During a trip to Peru in September they were part of my two pairs sock ‘system’ and were not washed for a week. By the end of the week they started to smell, yes, but nothing major which is to me a success. Packing only two pairs of socks for a week trip and rotating between them is great for space and weight saving. Keep your feet clean, rinse a pair and let it dry while you wear the other one and you should be fine.
Some areas are covered with mesh to help with moisture and temperature management. Not very apparent on the heavy versions pictured but the press shot shows them very well (white areas).
SmartWool also tells us they prevent blisters but although I never suffered any with the PhD, it’s the same with my normal socks. Choose your shoes carefully, break them in before going hiking and normal socks should serve you well enough.
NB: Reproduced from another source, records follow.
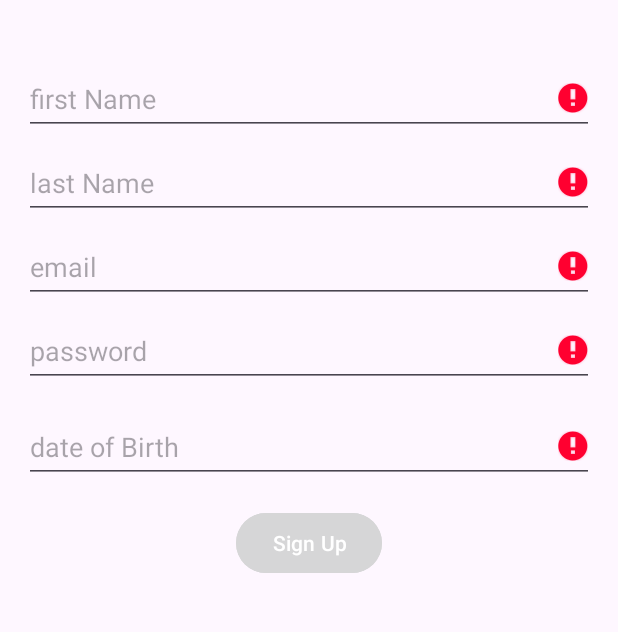
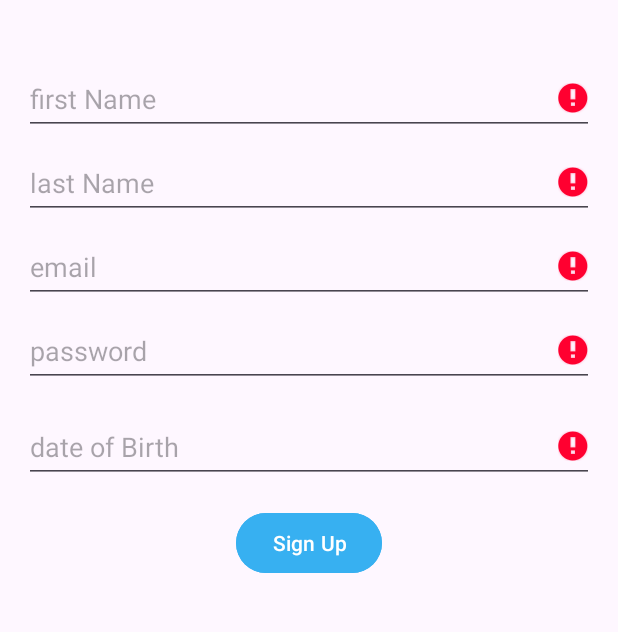
Before and after one commit to amirsamer581/Movie, an Android app: the SignUpFragment screen opened through its navigation route, after a tap on "Sign Up", on a phone screen of 412 x 824 dp, the part 74-706 px from its top. Run offline under Robolectric (Android 15) with nearby library versions, the phone set to English and light mode, and no system bars; our stand-ins replace Dagger/Hilt's generated code, Room's generated code, navigation-ui; network calls fail.

Commit message:
add sealed class name ResultState
add MovieRepository.kt interface and UserRepository.kt interface and modify the name for the MovieRepositoryImpl.kt and UserRepositoryImpl.kt

```diff
--- a/app/build.gradle.kts
+++ b/app/build.gradle.kts
@@ -29,6 +29,7 @@ android {
             )
         }
     }
+
     buildFeatures {
         viewBinding = true
     }
@@ -96,7 +97,4 @@ dependencies {
     implementation ("androidx.datastore:datastore-preferences-core:1.0.0")
     implementation ("androidx.datastore:datastore-core:1.0.0")
 
-
-
-
 }
--- a/app/src/main/java/com/example/signin/core/di/RetrofitModule.kt
+++ b/app/src/main/java/com/example/signin/core/di/RetrofitModule.kt
@@ -16,8 +16,6 @@ import javax.inject.Singleton
 // the SingletonComponent lives as the application live and the ActivityComponent will live as long the activity screen live
 object RetrofitModule {  //RetrofitModule
 
-    //private const val BASE_URL = "https://dummyapi.online/api/"
-
      private val movieApiService: MovieApiService by lazy { //lazy will not be intilaized by the way it will be intilaized when we access the api
         Retrofit.Builder()
             .baseUrl(BASE_URL)
@@ -27,7 +25,7 @@ object RetrofitModule {  //RetrofitModule
     }
 
 
-    @Provides
+    @Provides // @Provides annotation means to till the dagger hilt this function provide dependency injection
     @Singleton //@Singleton means that if have tow repository it will create one instance of provideMovieApiService
     fun provideMovieApiService() : MovieApiService {
         return movieApiService
--- a/app/src/main/java/com/example/signin/ui/home/domain/usecase/GetMoviesUseCase.kt
+++ b/app/src/main/java/com/example/signin/ui/home/domain/usecase/GetMoviesUseCase.kt
@@ -1,10 +1,10 @@
 package com.example.signin.ui.home.domain.usecase
 
-import com.example.signin.ui.home.data.repository.MovieRepository
+import com.example.signin.ui.home.data.repository.MovieRepositoryImpl
 import com.example.signin.ui.home.domain.model.Movie
 import kotlinx.coroutines.flow.Flow
 import javax.inject.Inject
 
-class GetMoviesUseCase @Inject constructor(private val movieRepository: MovieRepository) {
-    suspend operator fun invoke(): Flow<List<Movie>> = movieRepository.getMovies()
+class GetMoviesUseCase @Inject constructor(private val movieRepositoryImpl: MovieRepositoryImpl) {
+    suspend operator fun invoke(): Flow<List<Movie>> = movieRepositoryImpl.getMovies()
 }
--- a/app/src/main/java/com/example/signin/ui/home/ui/adapter/MoviesAdapter.kt
+++ b/app/src/main/java/com/example/signin/ui/home/ui/adapter/MoviesAdapter.kt
@@ -29,7 +29,7 @@ class MoviesAdapter(private var movies: List<Movie>) :
     inner class MovieViewHolder(private val binding: ItemMovieBinding) : RecyclerView.ViewHolder(binding.root) {
 
         fun bind(movie: Movie) {
-            binding.apply {
+            binding.apply {//apply it super helpful to modify objects to use without creating variable
                 when (movie.id) {
                   in  1..10 -> {
                       val imageUrl = getMovieImageUrl(movie.id!!)
--- a/app/src/main/java/com/example/signin/ui/login/domain/usecase/LogInUseCase.kt
+++ b/app/src/main/java/com/example/signin/ui/login/domain/usecase/LogInUseCase.kt
@@ -1,13 +1,13 @@
 package com.example.signin.ui.login.domain.usecase
 
-import com.example.signin.data.repository.UserRepository
+import com.example.signin.data.repository.UserRepositoryImpl
 import com.example.signin.domain.model.UserEntity
 import kotlinx.coroutines.flow.Flow
 import javax.inject.Inject
 
-class LogInUseCase @Inject constructor(private val userRepository: UserRepository) {
+class LogInUseCase @Inject constructor(private val userRepositoryImpl: UserRepositoryImpl) {
 
     fun execute(email: String, password: String): Flow<UserEntity?> {
-        return userRepository.getUserByEmailAndPassword(email, password)
+        return userRepositoryImpl.getUserByEmailAndPassword(email, password)
     }
 }
--- a/app/src/main/java/com/example/signin/ui/login/ui/commonfeatures/LogInSnackBar.kt
+++ b/app/src/main/java/com/example/signin/ui/login/ui/commonfeatures/LogInSnackBar.kt
@@ -6,6 +6,7 @@ import androidx.core.content.ContextCompat
 import com.example.signin.R
 import com.example.signin.ui.commonfeatures.SignInSnackBar
 import com.google.android.material.snackbar.Snackbar
+
 
 class LogInSnackBar : SignInSnackBar {
 
--- a/app/src/main/java/com/example/signin/ui/signup/domain/usecase/SignUpUseCase.kt
+++ b/app/src/main/java/com/example/signin/ui/signup/domain/usecase/SignUpUseCase.kt
@@ -1,12 +1,12 @@
 package com.example.signin.ui.signup.domain.usecase
 
-import com.example.signin.data.repository.UserRepository
+import com.example.signin.data.repository.UserRepositoryImpl
 import com.example.signin.domain.model.UserEntity
 import javax.inject.Inject
 
-class SignUpUseCase @Inject constructor(private val userRepository: UserRepository) {
+class SignUpUseCase @Inject constructor(private val userRepositoryImpl: UserRepositoryImpl) {
 
     suspend fun execute(user: UserEntity) {
-        userRepository.insertUser(user)
+        userRepositoryImpl.insertUser(user)
     }
 }
--- a/app/src/main/java/com/example/signin/ui/signup/ui/SignUpFragment.kt
+++ b/app/src/main/java/com/example/signin/ui/signup/ui/SignUpFragment.kt
@@ -8,6 +8,12 @@ import androidx.fragment.app.Fragment
 import androidx.fragment.app.viewModels
 import androidx.navigation.fragment.findNavController
 import com.example.signin.R
+import com.example.signin.constants.SignInConstant.DATE_OF_BIRTH
+import com.example.signin.constants.SignInConstant.ENTER_EMAIL
+import com.example.signin.constants.SignInConstant.ENTER_PASSWORD
+import com.example.signin.constants.SignInConstant.FIRST_NAME
+import com.example.signin.constants.SignInConstant.LAST_NAME
+import com.example.signin.constants.SignInConstant.SIGN_UP_SUCCESSFUL
 import com.example.signin.databinding.FragmentSignUpBinding
 import com.example.signin.domain.model.UserEntity
 import com.example.signin.ui.signup.ui.commonfeatures.SignUpSnackBar
@@ -38,7 +44,7 @@ class SignUpFragment : Fragment() {
             if (isUserInputValid(user) ) {
                 viewModel.registerUser(user)
                 findNavController().navigate(R.id.action_signUpFragment_to_homeFragment)
-                snackBar.showSuccess(requireView(),"Sign up successful")
+                snackBar.showSuccess(requireView(),SIGN_UP_SUCCESSFUL)
             }else {
                 showInputErrors(user)
             }
@@ -62,19 +68,19 @@ class SignUpFragment : Fragment() {
 
     private fun showInputErrors(user: UserEntity) {
         if (user.firstName.isEmpty()) {
-            binding.firstNameEditText.error = "Please enter your first name"
+            binding.firstNameEditText.error = FIRST_NAME
         }
         if (user.lastName.isEmpty()) {
-            binding.lastNameEditText.error = "Please enter your last name"
+            binding.lastNameEditText.error = LAST_NAME
         }
         if (user.email.isEmpty()) {
-            binding.emailEditTextSignUp.error = "Please enter your email"
+            binding.emailEditTextSignUp.error = ENTER_EMAIL
         }
         if (user.password.isEmpty()) {
-            binding.passwordEditTextSignUp.error = "Please enter your password"
+            binding.passwordEditTextSignUp.error = ENTER_PASSWORD
         }
         if (user.dateOfBirth.isEmpty()) {
-            binding.dateOfBirthEditText.error = "Please enter your date of birth"
+            binding.dateOfBirthEditText.error = DATE_OF_BIRTH
         }
     }
 }
--- a/app/src/main/res/navigation/nav_graph.xml
+++ b/app/src/main/res/navigation/nav_graph.xml
@@ -39,20 +39,20 @@
         <action
             android:id="@+id/action_homeFragment_to_loginFragment"
             app:destination="@id/loginFragment"
-            app:popUpTo="@+id/loginFragment" />
+            app:popUpTo="@id/loginFragment"/>
+        <action
+            android:id="@+id/action_homeFragment_to_loginFragment2"
+            app:destination="@id/loginFragment"/>
         <action
             android:id="@+id/action_homeFragment_to_movieDetailFragment"
             app:destination="@id/movieDetailFragment" />
-        <action
-            android:id="@+id/action_homeFragment_to_loginFragment2"
-            app:destination="@id/loginFragment" />
     </fragment>
 
     <fragment
         android:id="@+id/actionFragment"
         android:name="com.example.signin.ui.home.ui.ActionFragment"
         android:label="fragment_action"
-        tools:layout="@layout/fragment_action" >
+        tools:layout="@layout/fragment_action">
     </fragment>
 
     <fragment
--- a/app/src/main/res/values/colors.xml
+++ b/app/src/main/res/values/colors.xml
@@ -5,4 +5,6 @@
     <color name="red">#EF0707</color>
     <color name="green">#0FE80F</color>
     <color name="blue">#2A41D0</color>
+    <color name="light_blue">#37B0F1</color>
+    <color name="invisible">#0037B0F1</color>
 </resources>
```
Also changed, not shown: app/src/main/java/com/example/signin/constants/SignInConstant.kt (+12 -0 lines), app/src/main/java/com/example/signin/data/repository/UserRepository.kt (deleted, +0 -17 lines), app/src/main/java/com/example/signin/data/repository/UserRepositoryImpl.kt (added, +18 -0 lines), app/src/main/java/com/example/signin/domain/model/ResultState.kt (added, +9 -0 lines), app/src/main/java/com/example/signin/domain/repository/UserRepository.kt (added, +11 -0 lines), app/src/main/java/com/example/signin/ui/home/data/repository/MovieRepositoryImpl.kt (renamed from app/src/main/java/com/example/signin/ui/home/data/repository/MovieRepository.kt, +4 -3 lines), app/src/main/java/com/example/signin/ui/home/domain/repository/MovieRepository.kt (added, +8 -0 lines), app/src/main/java/com/example/signin/ui/home/ui/HomeFragment.kt (+8 -7 lines), app/src/main/java/com/example/signin/ui/login/ui/LoginFragment.kt (+10 -7 lines).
On this front the PhD socks fare admirably well too. SmartWool uses a special construction in high impact areas they call ReliaWool Technology to increase durability. The pair I am reviewing was sent to us back in August and I have worn them in different conditions, walking around 400 Km using them. They do not show any visible holes or loose threads.
I am very happy with the SmartWool PhD socks. I even bought a few more pairs for longer trips and traveling. They are more expensive than many synthetic hiking socks but the benefits of Merino wool and the great durability justify, I think, the premium.